Improving rates of colorectal cancer screening

Increasing colorectal cancer screening orders using unlicensed assistive personnel

Kanako Ishida

DNP focus area: Family Nurse Practitioner

 

Colorectal cancer (CRC) is among the leading cancer diagnoses affecting both men and women worldwide. Prevention and early detection of CRC is possible by increasing access to and utilization of screening tests.

Although CRC screening is highly recommended, screening rates remain suboptimal in the United States, particularly among underserved populations. Our project site, an urban federally qualified health center, was not meeting the national screening target of 80% of eligible adults.

The aim of this quality-improvement project was to increase the number of orders for CRC screening to eligible patients by using unlicensed assistive personnel and automated telephone outreach calls to offer 100 patients CRC screening during an eight week period.

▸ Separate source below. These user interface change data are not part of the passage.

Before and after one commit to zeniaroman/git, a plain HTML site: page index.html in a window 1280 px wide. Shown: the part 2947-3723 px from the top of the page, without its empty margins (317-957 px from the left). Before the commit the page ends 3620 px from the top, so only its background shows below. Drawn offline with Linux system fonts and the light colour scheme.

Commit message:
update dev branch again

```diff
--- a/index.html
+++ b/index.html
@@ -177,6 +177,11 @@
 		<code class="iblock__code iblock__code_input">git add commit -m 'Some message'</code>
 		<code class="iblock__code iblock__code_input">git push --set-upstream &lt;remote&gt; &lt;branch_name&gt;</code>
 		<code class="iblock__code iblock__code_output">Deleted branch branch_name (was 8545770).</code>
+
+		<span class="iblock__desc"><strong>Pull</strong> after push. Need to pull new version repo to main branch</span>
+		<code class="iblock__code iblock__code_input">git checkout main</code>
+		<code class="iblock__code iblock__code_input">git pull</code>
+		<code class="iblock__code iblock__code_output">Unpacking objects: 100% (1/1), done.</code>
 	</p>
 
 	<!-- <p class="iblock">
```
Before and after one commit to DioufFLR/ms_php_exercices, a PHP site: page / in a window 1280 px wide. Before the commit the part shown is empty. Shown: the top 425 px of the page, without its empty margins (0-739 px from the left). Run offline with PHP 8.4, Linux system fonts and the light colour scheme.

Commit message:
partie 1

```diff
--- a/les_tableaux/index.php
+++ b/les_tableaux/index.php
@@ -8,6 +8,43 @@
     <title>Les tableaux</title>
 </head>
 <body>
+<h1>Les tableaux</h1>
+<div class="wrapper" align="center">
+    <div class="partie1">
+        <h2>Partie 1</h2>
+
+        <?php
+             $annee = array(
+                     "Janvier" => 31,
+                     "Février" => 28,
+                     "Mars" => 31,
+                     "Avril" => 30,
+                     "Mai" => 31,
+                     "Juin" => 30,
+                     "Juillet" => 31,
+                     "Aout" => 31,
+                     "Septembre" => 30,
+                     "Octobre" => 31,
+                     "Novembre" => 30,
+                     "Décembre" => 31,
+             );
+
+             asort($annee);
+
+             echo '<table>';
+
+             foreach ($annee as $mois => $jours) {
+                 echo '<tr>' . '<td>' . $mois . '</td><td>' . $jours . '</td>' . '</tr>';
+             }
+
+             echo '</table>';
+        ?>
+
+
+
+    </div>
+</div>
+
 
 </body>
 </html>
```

Forty patients received outreach calls from care coordinators (CCs). Forty patients received automated telephone call reminders to call a CC to obtain an order for CRC screening. Twenty patients were offered CRC screening by a medical assistant (MA) as part of their scheduled office visits. We used two plan-do-study-act (PDSA) cycles to deliver these three screening interventions.

A total of one hundred patients received one of the interventions. Ten of those patients received an order for either colonoscopy or fecal immunochemical testing by the conclusion of the second PDSA cycle.  The MA-offered screening resulted in the highest percentage of patients accepting CRC screenings and patients preferred this outreach approach compared to CC outreach or automated voice messages. CC outreach yielded a lower rate of accepted screenings. None of the patients who received the automated outreach call followed up to obtain a screening order.

Our project demonstrates that unlicensed assistive personnel have the potential to increase patient access to CRC screening.